The UN’s development programme regional director for Africa, Ahunna Eziakonwa, said: “We’ve been through a lot on the continent.
“Ebola, yes, African governments took a hit, but we have not seen anything like this before.
“The African labour market is driven by imports and exports and with the lockdown everywhere in the world, it means basically that the economy is frozen in place.
“And with that, of course, all the jobs are gone.”
Short-term, priorities include:
1⃣procuring needed medical supplies2⃣leveraging digital technologies3⃣ensuring health workers are paid
— Africa Renewal, UN (@africarenewal) April 3, 2020
Unless the virus’ spread can be controlled, up to 50% of all projected job growth in Africa will be lost as aviation, services, exports, mining, agriculture and the informal sector all take a hit, Ms Eziakonwa said.
“We will see a complete collapse of economies and livelihoods. Livelihoods will be wiped out in a way we have never seen before,” she warned.
The UN Economic Commission (UNECA) for Africa has said the pandemic could seriously dent already stagnant growth in many countries, with oil-exporting nations like Nigeria and Angola losing up to 65 billion US dollars (£52 billion) in revenue as prices fall.
Economies in sub-Saharan Africa are seen as especially vulnerable because many are heavily indebted and some struggle just to implement their budgets under less stressful circumstances.
Now the continent might need up to 10.6 billion dollars (£8.5 billion) in unanticipated increases in health spending, and revenue losses could lead to debt becoming unsustainable, UNECA chief Vera Songwe said in March.
Urgent calls for an economic stimulus package have followed.
Ethiopian prime minister Abiy Ahmed has spoken of an “existential threat” to Africa’s economies while seeking up to 150 billion dollars (£120 billion) from G20 nations. A meeting of African finance ministers agreed that the continent needs a stimulus package of up to 100 billion dollars (£80 billion), including a waiver of up to 44 billion dollars (£35.4 billion) in interest payments.
South African president Cyril Ramaphosa backed the calls for a stimulus package, saying in a recent speech that the pandemic “will reverse the gains that many countries have made in recent years”. Several African nations have been among the fastest-growing in the world.
The International Monetary Fund on March 25 said it had received requests for emergency financing from close to 20 African countries, with requests from another 10 or more likely to follow.
The IMF has since approved credit facilities for at least two West African nations – Guinea and Senegal – facing virus-related economic disruption.
But further challenges remain.

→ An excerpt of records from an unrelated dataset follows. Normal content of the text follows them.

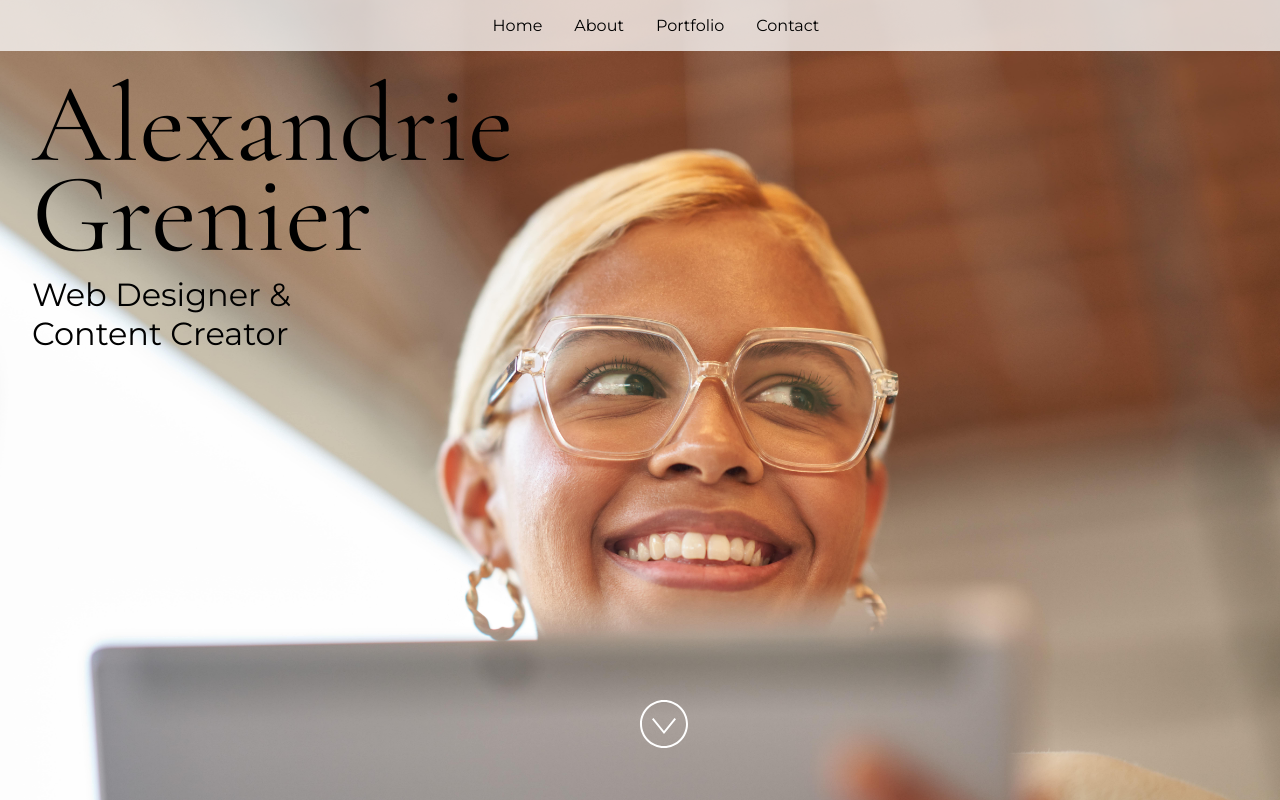
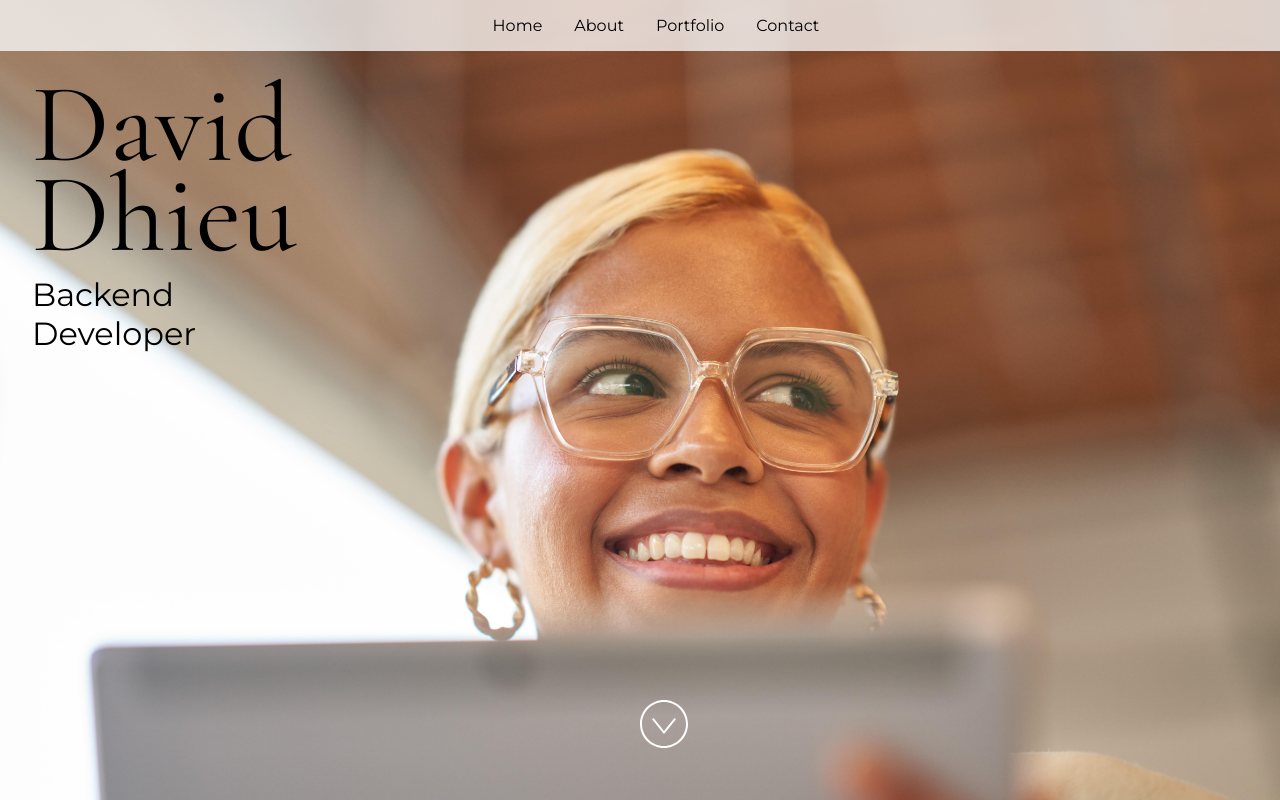
Before and after one commit to Dhie-boop/Dhieu-Portfolio, a React (Vite) app: page / in a window 1280 px wide. Built offline with nearby package versions, Linux system fonts and the light colour scheme.

Commit message:
added some changes to the apps

```diff
--- a/src/App.jsx
+++ b/src/App.jsx
@@ -24,15 +24,15 @@ import "./styles.css";
  * If you don't have one of the social sites listed, leave it as an empty string.
  */
 const siteProps = {
-  name: "Alexandrie Grenier",
-  title: "Web Designer & Content Creator",
-  email: "alex@example.com",
-  gitHub: "microsoft",
-  instagram: "microsoft",
-  linkedIn: "satyanadella",
+  name: "David Dhieu",
+  title: "Backend Developer",
+  email: "dhieumajok211@gmail.com",
+  gitHub: "Dhie-boop",
+  instagram: "",
+  linkedIn: "dhieu-david",
   medium: "",
-  twitter: "microsoft",
-  youTube: "Code",
+  twitter: "Mapeei_D_D",
+  youTube: "",
 };
 
 const primaryColor = "#4E567E";
```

Rampant corruption in many African countries feeds inequality, and poor or non-existent public services stoke public anger that sometimes escalates into street protests and deadly violence.